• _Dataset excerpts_
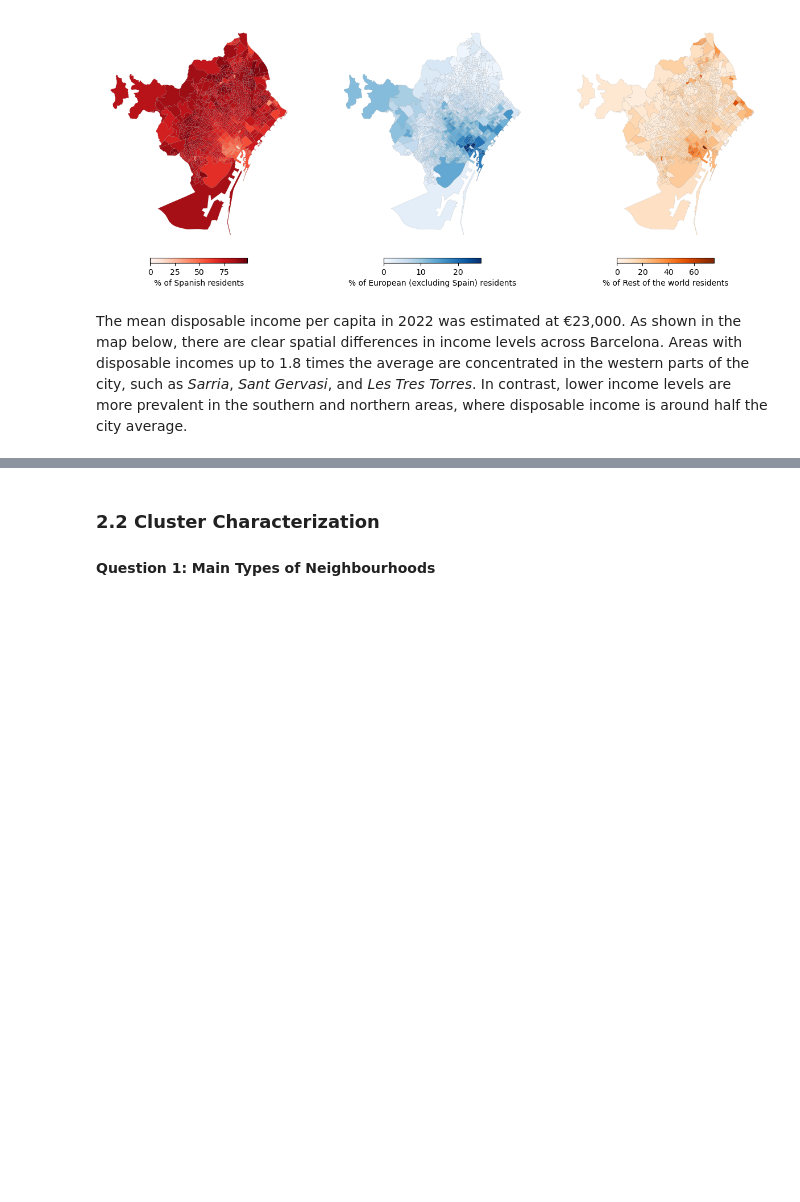
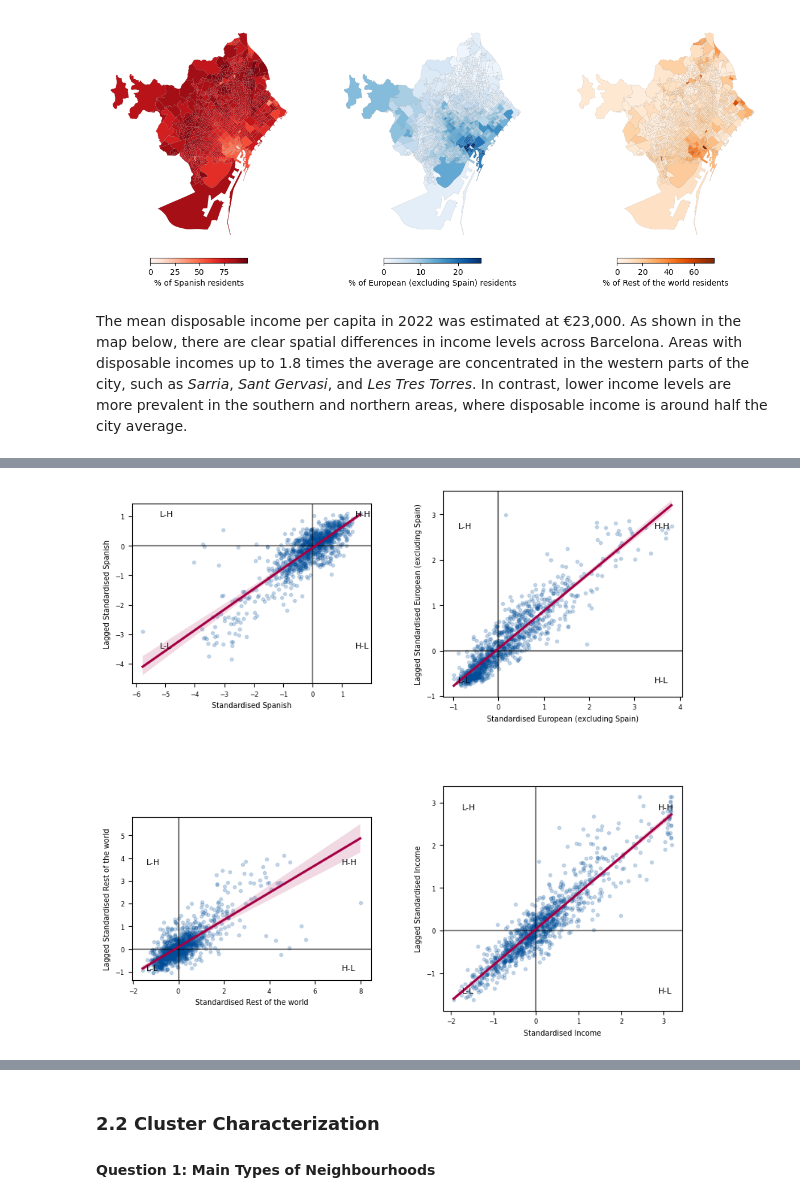
Before and after one commit to sds4sg/spatial-data-science-in-python-juanfonsecaLS1, a Jupyter notebook: 99_assignment/assignment.ipynb, the cells around one changed output, grey strips where cells are left out. Cells and saved outputs as stored; diff of their text form; code cells hidden in the pictures; blank space fills up the shorter version.

Commit message:
morans I and lisa added

```diff
--- a/99_assignment/assignment.ipynb
+++ b/99_assignment/assignment.ipynb
@@ -194,0 +220,64 @@ We use Moran's I statistic and Local Indicators of Spatial Association (LISA) to
+# %%
+queen = graph.Graph.build_contiguity(join_bcn, rook=False)
+# queen.summary()
+
+queen_row = queen.transform("R")
+for col in ["Spanish", "European (excluding Spain)", "Rest of the world", "Income"]:
+    join_bcn[col + "_std_lag"] = queen_row.lag(join_bcn[col + "_std"])
+
+# calculating Moran's I for each column
+moran_results = {}
+for col in ["Spanish", "European (excluding Spain)", "Rest of the world", "Income"]:
+    moran = esda.Moran(join_bcn[col + "_std"], queen_row)
+    moran_results[col] = {"Moran's I": moran.I, "p-value": moran.p_sim}
+
+# print(moran_results)
+f, ax = plt.subplots(2, 2, figsize=(8, 8))
+cols = ["Spanish", "European (excluding Spain)", "Rest of the world", "Income"]
+for col, subplot in zip(cols, ax.flatten()):
+    subplot.set_aspect("equal")
+    subplot.axvline(0, c="black", alpha=0.5)
+    subplot.axhline(0, c="black", alpha=0.5)
+    subplot.text(
+        join_bcn[col + "_std"].max() * 0.9,
+        join_bcn[col + "_std_lag"].max() * 0.9,
+        "H-H",
+        fontsize=8,
+    )
+    subplot.text(
+        join_bcn[col + "_std"].max() * 0.9,
+        join_bcn[col + "_std_lag"].min() * 0.9,
+        "H-L",
+        fontsize=8,
+    )
+    subplot.text(
+        join_bcn[col + "_std"].min() * 0.9,
+        join_bcn[col + "_std_lag"].max() * 0.9,
+        "L-H",
+        fontsize=8,
+    )
+    subplot.text(
+        join_bcn[col + "_std"].min() * 0.9,
+        join_bcn[col + "_std_lag"].min() * 0.9,
+        "L-L",
+        fontsize=8,
+    )
+    sns.regplot(
+        x=col + "_std",
+        y=col + "_std_lag",
+        data=join_bcn,
+        marker=".",
+        color="#004d98",
+        scatter_kws={"alpha": 0.2},
+        line_kws=dict(color="#a50044"),
+        ax=subplot,
+    )
+    subplot.set_xlabel("Standardised " + col, fontsize=7)
+    subplot.set_ylabel("Lagged Standardised " + col, fontsize=7)
+
+    subplot.tick_params(axis="both", which="major", labelsize=6)
+
+plt.tight_layout()
+plt.subplots_adjust(wspace=0.3, hspace=0.2)
+# %% [output]
+[figure, added]
```
Also changed, not shown: parts of 18 cells of this notebook.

• _Requirement_
Every line above with the word "added" is to be copied out.

• _Answer to this exercise_
morans I and lisa added
+[figure, added]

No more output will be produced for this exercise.